#### YOUR ASSIGNMENT
Go over the entries and report the lines where the word "double" occurs.

#### DATASET

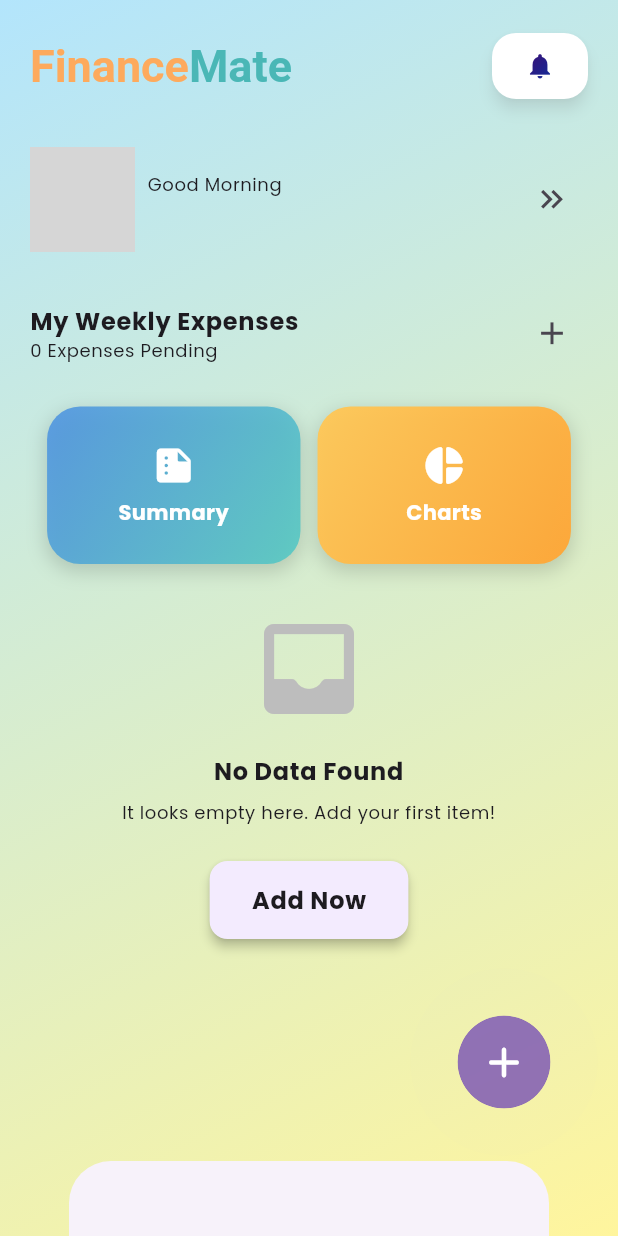
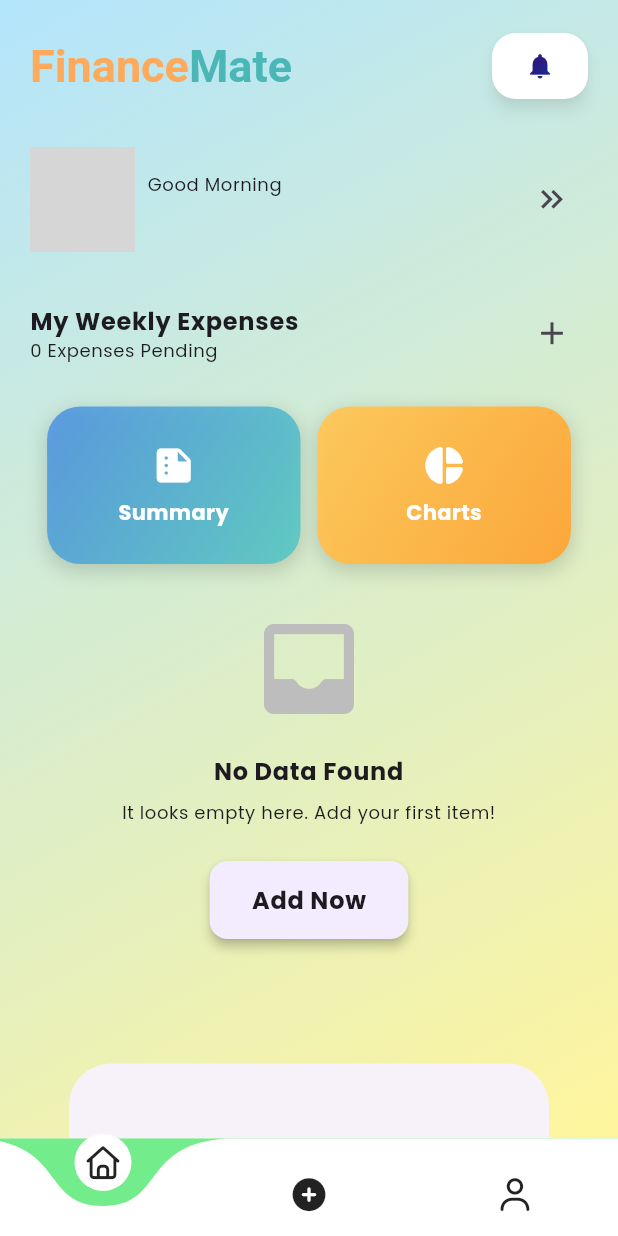
Before and after one commit to THARINDUnirmal/Expense-tracker, a Flutter app: the screen it shows once a user with an empty profile is signed in, on a phone screen of 412 x 824 dp. Run offline on Flutter 3.47's test engine with Material 3 defaults, Android fonts, the phone set to English and light mode, and no system bars; drawn by our look-alikes of curved_navigation_bar, google_mobile_ads; our stand-ins replace cloud_firestore, connectivity_plus, firebase_auth, firebase_core, fl_chart, flutter_svg and 8 more; missing offline and left inert: animated_gradient_text; accounts and stored records are empty; network calls fail; grey boxes are pictures that could not be loaded.

Commit message:
bug fix & reduse more code!

```diff
--- a/lib/routes/app_routes.dart
+++ b/lib/routes/app_routes.dart
@@ -4,6 +4,7 @@ import 'package:expenzes/view/screens/sub_screens/about_me_image_screen.dart';
 import 'package:expenzes/view/screens/sub_screens/all_categeory_screen.dart';
 import 'package:expenzes/view/screens/sub_screens/empty_notifications_Screen.dart';
 import 'package:expenzes/view/screens/sub_screens/about_me_screen.dart';
+import 'package:expenzes/view/screens/main_screen.dart';
 import 'package:expenzes/view/screens/main_screens/add_screen.dart';
 import 'package:expenzes/view/screens/main_screens/home_screen.dart';
 import 'package:expenzes/view/screens/main_screens/user_screen.dart';
@@ -31,23 +32,21 @@ class AppRoutes {
       GoRoute(path: "/ResetScreen", builder: (context, state) => ResetScreen()),
 
       //Min screen route
-      // GoRoute(
-      //   path: "/MainScreen",
-      //   builder: (context, state) => MainScreen(),
-      //   routes: [
-      //     GoRoute(
-      //       path: "HomeScreen",
-      //       builder: (context, state) => HomeScreen(),
-      //     ),
+      GoRoute(
+        path: "/MainScreen",
+        builder: (context, state) => MainScreen(),
+        routes: [
+          GoRoute(
+            path: "HomeScreen",
+            builder: (context, state) => HomeScreen(),
+          ),
 
-      //     GoRoute(
-      //       path: "ProfileScreen",
-      //       builder: (context, state) => UserScreen(),
-      //     ),
-      //   ],
-      // ),
-      GoRoute(path: "/HomeScreen", builder: (context, state) => HomeScreen()),
-      GoRoute(path: "/UserScreen", builder: (context, state) => UserScreen()),
+          GoRoute(
+            path: "ProfileScreen",
+            builder: (context, state) => UserScreen(),
+          ),
+        ],
+      ),
       GoRoute(
         path: "/AddScreen",
         builder: (context, state) => AddScreen(),
@@ -104,7 +103,8 @@ class AppRoutes {
       GoRoute(
         path: "/AllCtegeoryScreen",
         builder: (context, state) {
-          return AllCategeoryScreen();
+          List<String> allCategeory = state.extra as List<String>;
+          return AllCategeoryScreen(categeoryList: allCategeory);
         },
       ),
       GoRoute(
--- a/lib/view/auth_view/auth_view_screen.dart
+++ b/lib/view/auth_view/auth_view_screen.dart
@@ -29,7 +29,7 @@
 // }
 
 import 'package:expenzes/services/auth/firebase_auth_services.dart';
-import 'package:expenzes/view/screens/main_screens/home_screen.dart';
+import 'package:expenzes/view/screens/main_screen.dart';
 import 'package:expenzes/view/screens/onbording_screens/onbording_screen.dart';
 import 'package:expenzes/view/screens/onbording_screens/login/login_screen.dart';
 import 'package:flutter/material.dart';
@@ -72,7 +72,7 @@ class _AuthViewScreenState extends State<AuthViewScreen> {
           return const Center(child: CircularProgressIndicator());
         } else if (snapshot.hasData) {
           // User is logged in → go to MainScreen
-          return HomeScreen();
+          return MainScreen();
         } else {
           // User is not logged in → decide between onboarding or login
           return hasSeenOnboarding! ? LoginScreen() : OnbordingScreen();
--- /dev/null
+++ b/lib/view/screens/main_screen.dart
@@ -0,0 +1,56 @@
+import 'package:curved_navigation_bar/curved_navigation_bar.dart';
+import 'package:expenzes/view/screens/main_screens/home_screen.dart';
+import 'package:expenzes/view/screens/main_screens/user_screen.dart';
+import 'package:expenzes/view/screens/main_screens/add_screen.dart';
+import 'package:flutter/material.dart';
+import 'package:font_awesome_flutter/font_awesome_flutter.dart';
+
+class MainScreen extends StatefulWidget {
+  final int? index;
+  const MainScreen({super.key, this.index});
+
+  @override
+  State<MainScreen> createState() => _MainScreenState();
+}
+
+class _MainScreenState extends State<MainScreen> {
+  int _curruntIndex = 0;
+  final PageController _pageController = PageController();
+
+  @override
+  void dispose() {
+    super.dispose();
+    _pageController.dispose();
+  }
+
+  @override
+  Widget build(BuildContext context) {
+    return Scaffold(
+      bottomNavigationBar: CurvedNavigationBar(
+        animationCurve: Curves.ease,
+        height: 65,
+        index: _curruntIndex,
+        backgroundColor: Color(0xff73EC8B),
+        onTap: (value) {
+          setState(() {
+            _pageController.jumpToPage(value);
+          });
+        },
+        items: [
+          Icon(FontAwesomeIcons.house, size: 22),
+          Icon(FontAwesomeIcons.circlePlus, size: 22),
+          Icon(FontAwesomeIcons.user, size: 22),
+        ],
+      ),
+      body: PageView(
+        onPageChanged: (value) {
+          setState(() {
+            _curruntIndex = value;
+          });
+        },
+        controller: _pageController,
+        children: [HomeScreen(), AddScreen(), UserScreen()],
+      ),
+    );
+  }
+}
--- a/lib/view/screens/onbording_screens/onbording_screen.dart
+++ b/lib/view/screens/onbording_screens/onbording_screen.dart
@@ -24,6 +24,7 @@ class _OnbordingScreenState extends State<OnbordingScreen> {
     return Scaffold(
       body: Container(
         width: double.infinity,
+
         decoration: const BoxDecoration(
           gradient: LinearGradient(
             colors: [Color(0xFFB3E5FC), Color(0xFFFFF59D)],
--- a/lib/view/screens/sub_screens/about_me_screen.dart
+++ b/lib/view/screens/sub_screens/about_me_screen.dart
@@ -63,7 +63,7 @@ class _AboutMeScreenState extends State<AboutMeScreen>
         elevation: 0,
         automaticallyImplyLeading: false,
         leading: GestureDetector(
-          onTap: () => AppRoutes.route.go("/HomeScreen"),
+          onTap: () => AppRoutes.route.go("/MainScreen"),
           child: Container(
             padding: EdgeInsets.all(12),
             decoration: BoxDecoration(
--- a/lib/view/screens/sub_screens/empty_notifications_Screen.dart
+++ b/lib/view/screens/sub_screens/empty_notifications_Screen.dart
@@ -75,7 +75,7 @@ class _EmptyNotificationsScreenState extends State<EmptyNotificationsScreen>
         elevation: 0,
         automaticallyImplyLeading: false,
         leading: GestureDetector(
-          onTap: () => AppRoutes.route.go("/HomeScreen"),
+          onTap: () => AppRoutes.route.go("/MainScreen"),
           child: Container(
             padding: EdgeInsets.all(12),
             decoration: BoxDecoration(
--- a/lib/view/screens/sub_screens/pie_chart_screen.dart
+++ b/lib/view/screens/sub_screens/pie_chart_screen.dart
@@ -138,7 +138,7 @@ class _PieChartScreenState extends State<PieChartScreen>
                     crossAxisAlignment: CrossAxisAlignment.start,
                     children: [
                       GestureDetector(
-                        onTap: () => AppRoutes.route.go("/HomeScreen"),
+                        onTap: () => AppRoutes.route.go("/MainScreen"),
                         child: Container(
                           padding: EdgeInsets.all(12),
                           decoration: BoxDecoration(
--- a/lib/view/screens/sub_screens/single_categeory_screen.dart
+++ b/lib/view/screens/sub_screens/single_categeory_screen.dart
@@ -625,11 +625,12 @@ class _SingleCategeoryScreenState extends State<SingleCategeoryScreen> {
     return GestureDetector(
       onTap: () async {
         if (isYes) {
-          Navigator.of(context).pop();
           await FirebaseDatabaseServices().deleteDataUsingCategeory(
             context: context,
             categeory: categeory,
           );
+          if (context.mounted) Navigator.pop(context);
+          AppRoutes.route.go("/MainScreen");
         } else {
           Navigator.pop(context);
         }
--- a/lib/view/screens/sub_screens/single_data_screen.dart
+++ b/lib/view/screens/sub_screens/single_data_screen.dart
@@ -217,12 +217,13 @@ class _SingleDataScreenState extends State<SingleDataScreen> {
 
                           InkWell(
                             onTap: () async {
+                              print("Delete button click===================");
                               await FirebaseDatabaseServices()
                                   .deleteDataFromeFirebase(
                                     context: context,
                                     itemId: widget.singleData.id,
                                   );
-
+                              print("Delete button close===================");
                               if (context.mounted) {
                                 Navigator.of(context).pop();
                               }
--- a/lib/view/screens/sub_screens/summary_screen.dart
+++ b/lib/view/screens/sub_screens/summary_screen.dart
@@ -1,4 +1,3 @@
-import 'package:expenzes/routes/app_routes.dart';
 import 'package:flutter/material.dart';
 import 'package:google_mobile_ads/google_mobile_ads.dart';
 
@@ -115,7 +114,7 @@ class _SummaryScreenState extends State<SummaryScreen>
                   crossAxisAlignment: CrossAxisAlignment.start,
                   children: [
                     GestureDetector(
-                      onTap: () => AppRoutes.route.go("/HomeScreen"),
+                      onTap: () => Navigator.pop(context),
                       child: Container(
                         padding: EdgeInsets.all(12),
                         decoration: BoxDecoration(
--- a/lib/widgets/modern_FAB.dart
+++ /dev/null
@@ -1,102 +0,0 @@
-import 'dart:ui';
-import 'package:flutter/material.dart';
-
-class ModernFAB extends StatefulWidget {
-  final VoidCallback onPressed;
-
-  const ModernFAB({super.key, required this.onPressed});
-
-  @override
-  State<ModernFAB> createState() => _ModernFABState();
-}
-
-class _ModernFABState extends State<ModernFAB>
-    with SingleTickerProviderStateMixin {
-  late AnimationController _controller;
-  late Animation<double> _scaleAnim;
-  late Animation<double> _opacityAnim;
-
-  @override
-  void initState() {
-    super.initState();
-
-    _controller = AnimationController(
-      vsync: this,
-      duration: const Duration(seconds: 2),
-    )..repeat(); // repeat forever
-
-    // Ripple grows
-    _scaleAnim = Tween<double>(
-      begin: 1.0,
-      end: 1.8,
-    ).animate(CurvedAnimation(parent: _controller, curve: Curves.easeOut));
-
-    // Ripple fades away
-    _opacityAnim = Tween<double>(
-      begin: 0.35,
-      end: 0.0,
-    ).animate(CurvedAnimation(parent: _controller, curve: Curves.easeOut));
-  }
-
-  @override
-  void dispose() {
-    _controller.dispose();
-    super.dispose();
-  }
-
-  @override
-  Widget build(BuildContext context) {
-    return SizedBox(
-      width: 120,
-      height: 120,
-      child: Stack(
-        alignment: Alignment.center,
-        children: [
-          // WATER RIPPLE ANIMATION
-          AnimatedBuilder(
-            animation: _controller,
-            builder: (context, child) {
-              return Transform.scale(
-                scale: _scaleAnim.value,
-                child: Container(
-                  width: 70,
-                  height: 70,
-                  decoration: BoxDecoration(
-                    shape: BoxShape.circle,
-                    color: Colors.deepPurpleAccent.withOpacity(
-                      _opacityAnim.value,
-                    ),
-                  ),
-                ),
-              );
-            },
-          ),
-
-          // MAIN FAB (Glass + Glow)
-          ClipOval(
-            child: BackdropFilter(
-              filter: ImageFilter.blur(sigmaX: 10, sigmaY: 10),
-              child: Material(
-                color: Colors.deepPurple.withOpacity(0.7),
-                shape: const CircleBorder(),
-                child: InkWell(
-                  onTap: widget.onPressed,
-                  customBorder: const CircleBorder(),
-                  child: const SizedBox(
-                    width: 62,
-                    height: 62,
-                    child: Icon(
-                      Icons.add_rounded,
-                      size: 34,
-                      color: Colors.white,
-                    ),
-                  ),
-                ),
-              ),
-            ),
-          ),
-        ],
-      ),
-    );
-  }
-}
```
Also changed, not shown: lib/view/screens/main_screens/add_screen.dart (+0 -12 lines), lib/view/screens/main_screens/home_screen.dart (+8 -11 lines), lib/view/screens/main_screens/user_screen.dart (+7 -17 lines), lib/view/screens/sub_screens/add_data_screen.dart (+8 -1 lines), lib/view/screens/sub_screens/all_categeory_screen.dart (+6 -61 lines).
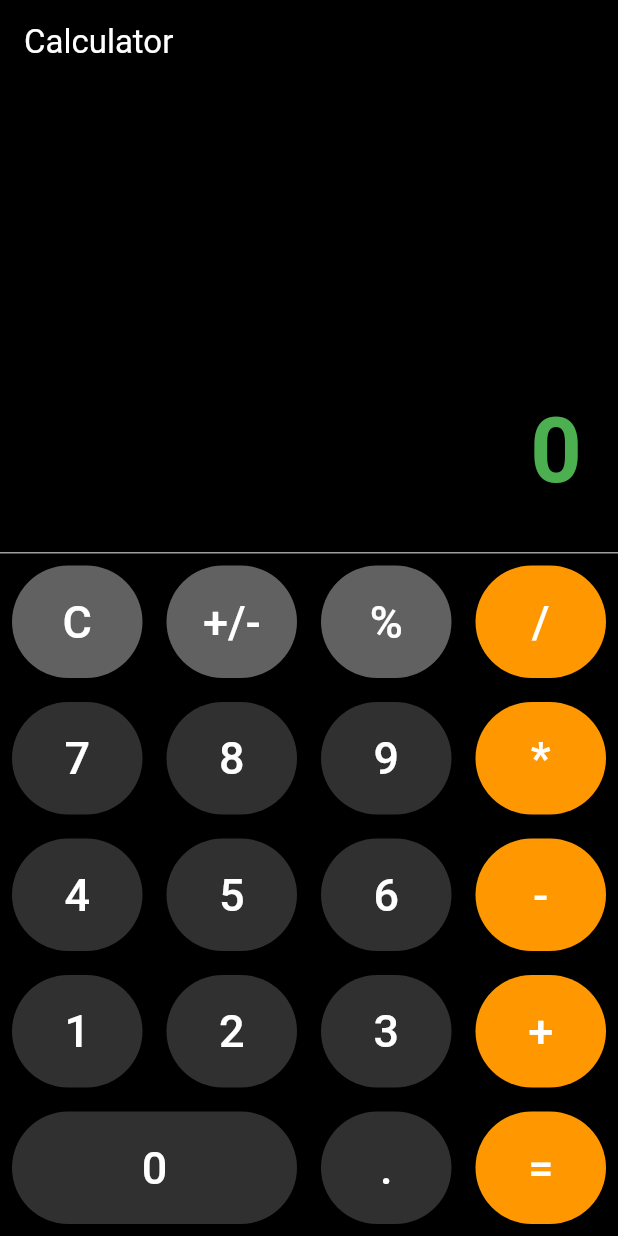
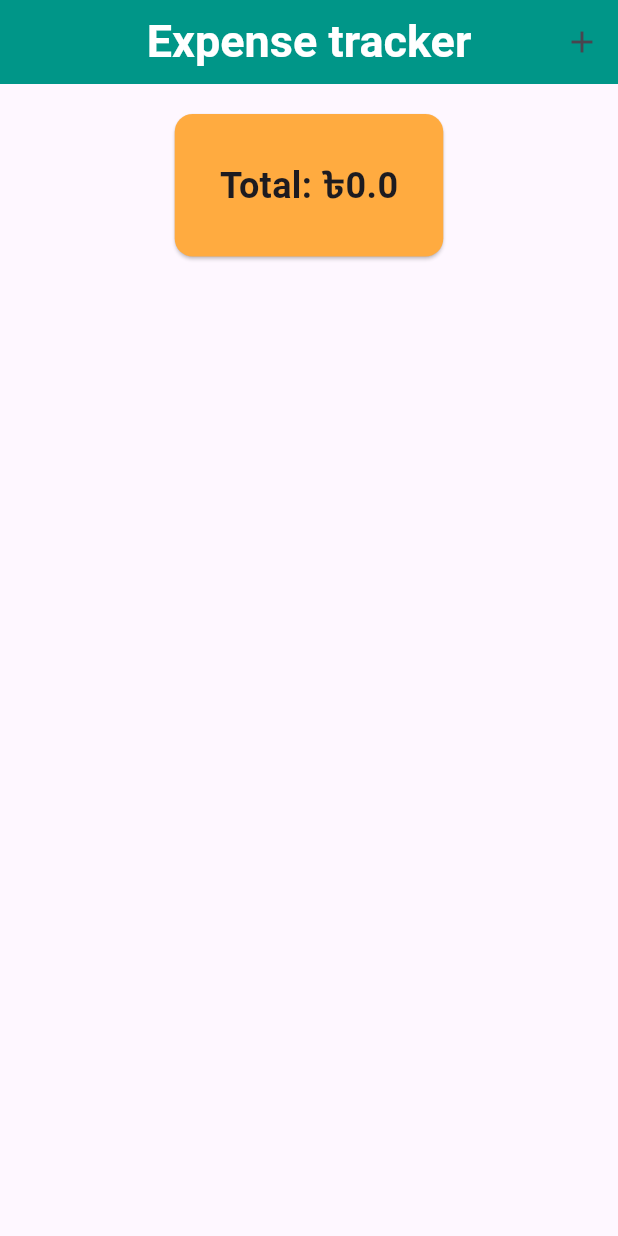
Before and after one commit to neelislam/Flutter-Ostad, a Flutter app: the screen it shows after launch, on a phone screen of 412 x 824 dp. Run offline on Flutter 3.47's test engine with Material 3 defaults, Android fonts, the light colour scheme and no system bars; our stand-ins replace device_preview.

```diff
--- /dev/null
+++ b/lib/Module 12/class 1.dart
@@ -0,0 +1,131 @@
+import 'package:flutter/material.dart';
+import 'package:flutter/rendering.dart';
+import 'package:flutter/services.dart';
+
+class ExpenseTracker extends StatefulWidget {
+  const ExpenseTracker({super.key});
+
+  @override
+  State<ExpenseTracker> createState() => _ExpenseTrackerState();
+}
+
+class _ExpenseTrackerState extends State<ExpenseTracker> {
+  final List<String> catagories = [
+    'Food',
+    'Transport',
+    'Enter',
+    'Bills'
+  ];
+  double total = 0.0;
+
+
+
+  void _showForm(BuildContext context){
+    String selectedCategory = catagories.first;
+    showModalBottomSheet(
+        context: context,
+        builder: (context){
+    return Padding(
+
+      padding: const EdgeInsets.only(
+        left: 16,
+        right: 16,
+        top: 16,
+        bottom: 16,
+      ),
+      child: Column(
+        mainAxisSize: MainAxisSize.min,
+        children: [
+          TextField(
+            decoration: InputDecoration(
+              labelText: 'Title'
+            ),
+
+          ),
+          SizedBox(height: 10,),
+          TextField(
+            decoration: InputDecoration(
+              labelText: 'Amount'
+            ),
+          ),
+          SizedBox(height: 10,),
+          SizedBox(height: 10),
+          DropdownButtonFormField<String>(
+            items: catagories
+                .map((e) => DropdownMenuItem(
+              value: e,
+              child: Text(e),
+            ))
+                .toList(),
+            onChanged: (value) {
+              setState(() {
+                selectedCategory = value!;
+
+              });
+            },
+            decoration: InputDecoration(labelText: 'Select anyone'),
+          ),
+          SizedBox(height: 20,),
+
+          SizedBox(
+            width: double.infinity,
+            child: ElevatedButton(onPressed: (){},
+                child: Text('Add expense') ),
+          )
+        ],
+      ),
+    );
+    }
+    );
+  }
+
+
+
+  @override
+  Widget build(BuildContext context) {
+    return Scaffold(
+
+      appBar: AppBar(
+        centerTitle: true,
+        title: Text("Expense tracker",
+        style: TextStyle(
+          fontWeight: FontWeight.bold,
+          fontSize: 30,
+          color: Colors.white,
+        ),
+        ),
+        backgroundColor: Colors.teal,
+        actions: [
+          IconButton(onPressed: ()=>_showForm(context), icon: Icon(Icons.add))
+        ],
+      ),
+      body: SafeArea(
+
+        child: Column(
+          children: [
+
+            Center(
+              child: Card(
+                color: Colors.orangeAccent,
+                margin: EdgeInsets.all(20),
+                shape: RoundedRectangleBorder(
+                  borderRadius: BorderRadius.circular(12)
+                ),
+                child: Padding(
+                  padding: const EdgeInsets.all(30.0),
+                  child: Text('Total: ৳$total',
+                  style: TextStyle(
+                    fontSize: 24,
+                    fontWeight: FontWeight.bold,
+                  ),),
+                ),
+              ),
+            )
+          ],
+        ),
+      ),
+
+      );
+
+  }
+}
--- a/lib/app.dart
+++ b/lib/app.dart
@@ -8,6 +8,7 @@ import 'Module 11/class 2/calculator_app.dart';
 import 'Module 11/class 3/waterTracker.dart';
 import 'Module 11/class_1/Alerts/alert.dart';
 import 'Module 11/class_1/lifecycle.dart';
+import 'Module 12/class 1.dart';
 import 'login_page.dart';
 import 'package:flutter/material.dart';
 import 'package:ostadflutter/Flutter_Class_2.dart';
@@ -20,8 +21,8 @@ import 'module_9_class_2.dart';
    @override
    Widget build(BuildContext context) {
      return  MaterialApp(
-       title: 'Hell Yeah', // Title for the app in the task switcher
-       home: CalculatorApp(), // The main screen of the application
+       title: 'Hell Yeah',
+       home: ExpenseTracker(), // The main screen of the application
        debugShowCheckedModeBanner: false, // Hides the "DEBUG" banner in debug mode
      );
    }
```
Also changed, not shown: lib/Module 12/expense_model.dart (added), pubspec.lock.
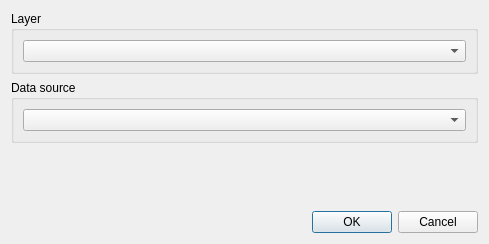
Above: ui/tool_dialog.ui from nens/threedi-results-analysis before the change. Below: the same form after it.
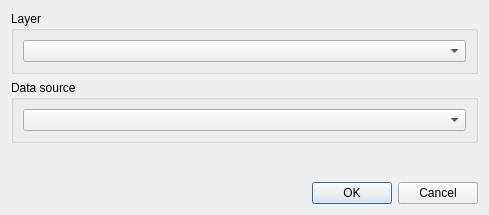
That is the form after the change.

Commit message: Datasource and layers are correctly passed to script now

What changed in the file:
```diff
--- a/ui/tool_dialog.ui
+++ b/ui/tool_dialog.ui
@@ -7,7 +7,7 @@
     <x>0</x>
     <y>0</y>
     <width>489</width>
-    <height>244</height>
+    <height>215</height>
    </rect>
   </property>
   <property name="windowTitle">
```
Left out of the diff: 2 changed lines with no effect on the pictures. The commit also changes 2 other files.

#### ANSWER TO THE PROBLEM
         width: double.infinity,
-  late Animation<double> _scaleAnim;
-  late Animation<double> _opacityAnim;
-    _scaleAnim = Tween<double>(
-    _opacityAnim = Tween<double>(
+  double total = 0.0;
+            width: double.infinity,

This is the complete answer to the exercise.